Written by Larry M. Jaynes:
Let your speech be always with grace, seasoned with salt, that ye may know how ye ought to answer every man.
The word “speech” in the Greek text is the word logos. This word is usually translated in the Bible as “word” and is used for the Word of God itself. In the phrase “let your speech be always with grace” we are exhorted to speak kindly and affectionately with the favor and authority of God’s own grace. How often have we heard hellfire and brimstone accompanied with negatives relating to God, or His Word? Here in Colossians 4:6, God exhorts us to speak of His loving favor to others rather than about wrath and condemnation. We can authoritatively speak about the true grace of God because we were saved by grace (Ephesians 2:8).

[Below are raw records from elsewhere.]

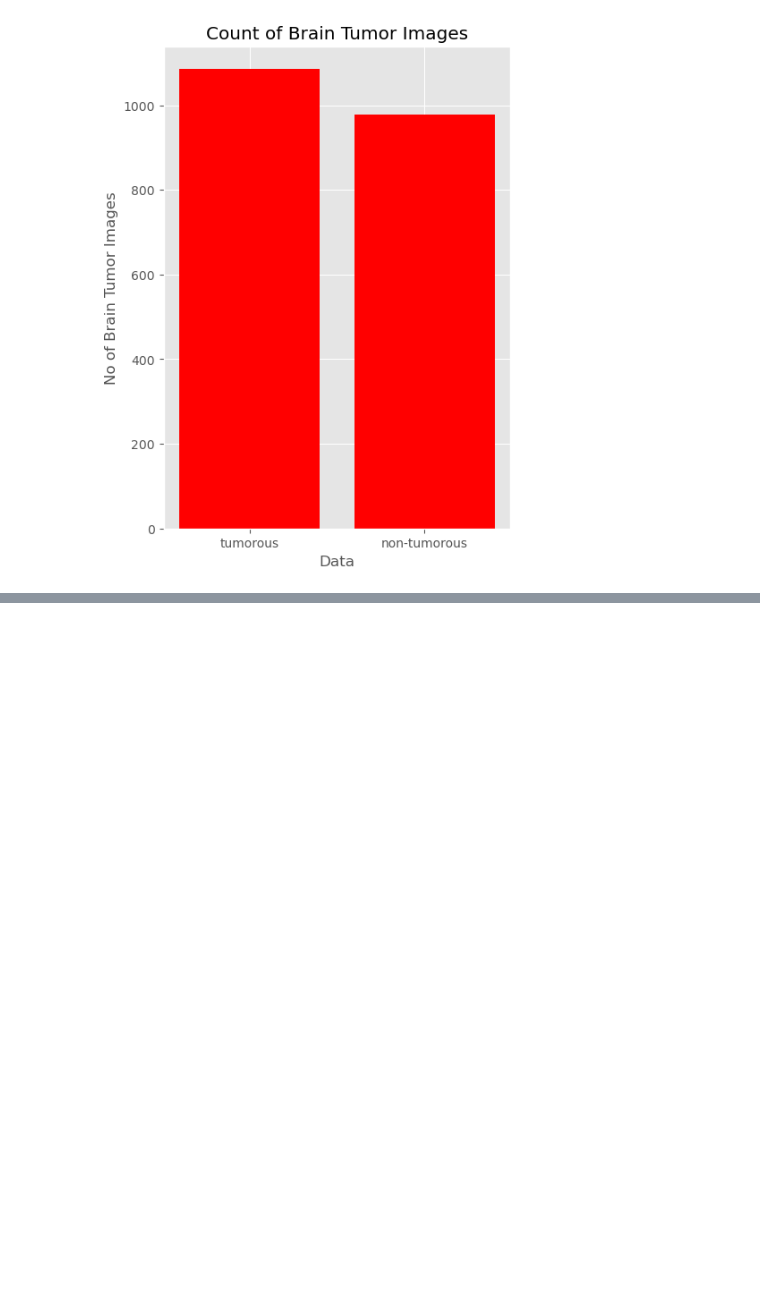
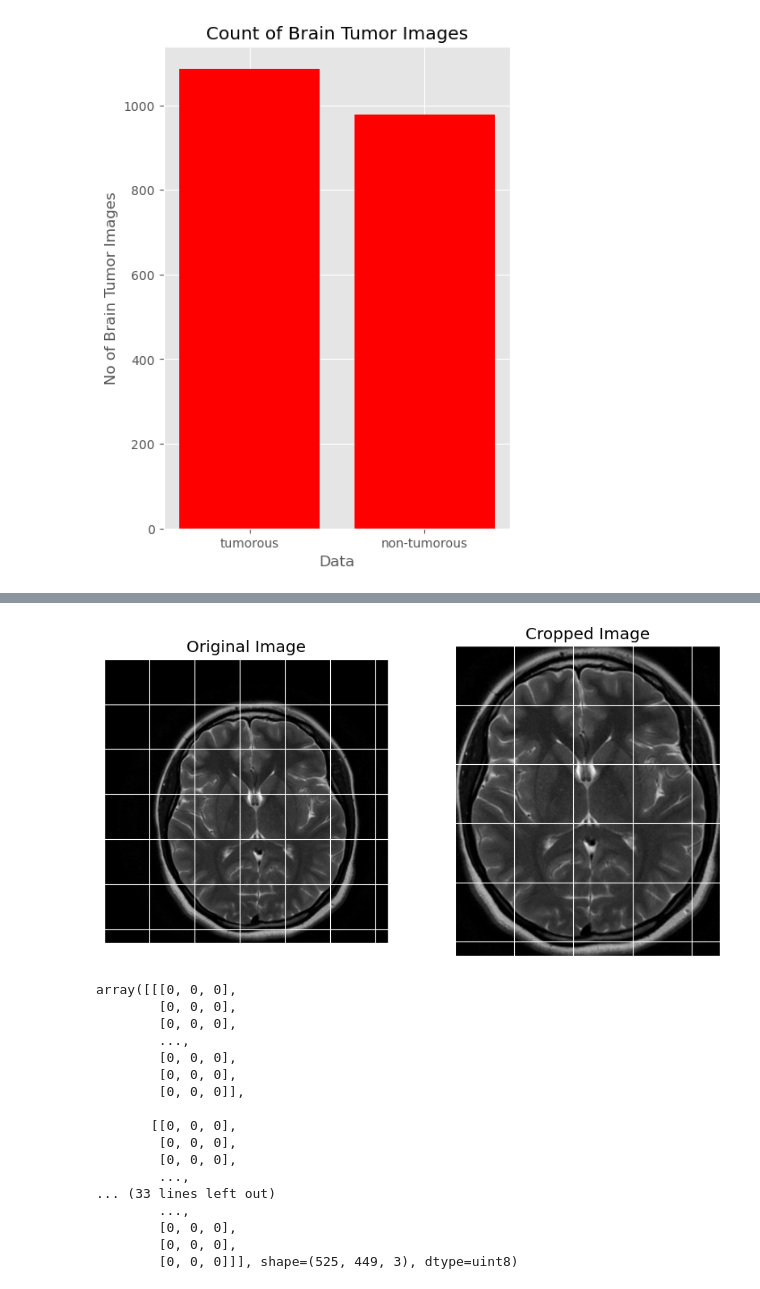
Before and after one commit to ChandranSukirthan/Advanced-Brain-Tumor-Classification-Using-Deep-Learning, a Jupyter notebook: Advance DL Project Brain Tumor Image Classification.ipynb, the cells around one changed output, grey strips where cells are left out. Saved outputs shown, nothing was run; the diff lists cells and outputs as text; code cells hidden in the pictures; blank space fills up the shorter version.

```diff
--- a/Advance DL Project Brain Tumor Image Classification.ipynb
+++ b/Advance DL Project Brain Tumor Image Classification.ipynb
@@ -217,0 +292,22 @@ def crop_brain_tumor(image, plot=False):
+# %%
+img = cv2.imread("augmented_data/no/augN_1_0_3382.jpg")
+crop_brain_tumor(img, True)
+# %% [output]
+[figure, added]
+array([[[0, 0, 0],
+        [0, 0, 0],
+        [0, 0, 0],
+        ...,
+        [0, 0, 0],
+        [0, 0, 0],
+        [0, 0, 0]],
+
+       [[0, 0, 0],
+        [0, 0, 0],
+        [0, 0, 0],
+        ...,
+... (33 lines left out)
+        ...,
+        [0, 0, 0],
+        [0, 0, 0],
+        [0, 0, 0]]], shape=(525, 449, 3), dtype=uint8)
```
Also changed, not shown: parts of 4 cells of this notebook.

The phrase “. . . seasoned with salt” means to present God’s grace in a savory and flavorsome way to others as it has been (or at least should have been) spoken to you. God obviously foresaw that His Word would at times be mishandled, wrongly interpreted, and spoken with venomous wrath and condemnation, and even in hypocrisy to others. Salt in the Bible is not only used as a preservative but it also represents one’s commitment and dedication to God. We are saved for eternity and have been entrusted with God’s Word (II Corinthians 5:19). As we ourselves become committed to His Word, He then kindly asks us to speak His Word entrusted to us with grace (I Corinthians 5:18-20).
Then the next phrase in Colossians 4:6 is “. . . that ye may know how ye ought to answer every man.” We cannot answer until a question is put forth. As others become aware of our Christian standing and see our excitement, they will without a doubt begin to ask us questions. Some people may be very sincere (perhaps they are searching as we have done in the past). Others may ask with other motives. Either way, God wants us to be prepared to speak of His divine grace. As we answer in the way God encourages us to, others will see our commitment and dedication to Him, which will promote our genuine sincerity as well as placing God in the favorable light due to Him (I Peter 3:15).
This is why the verse preceding Colossians 4:6 states “Walk in wisdom toward them that are without . . .” To walk in the wisdom of God’s gracious Word toward them who are without may be the key factor in someone’s decision to make the ultimate confession in Romans 10:9-10 and live a life with God in His loving abundant grace, as we have.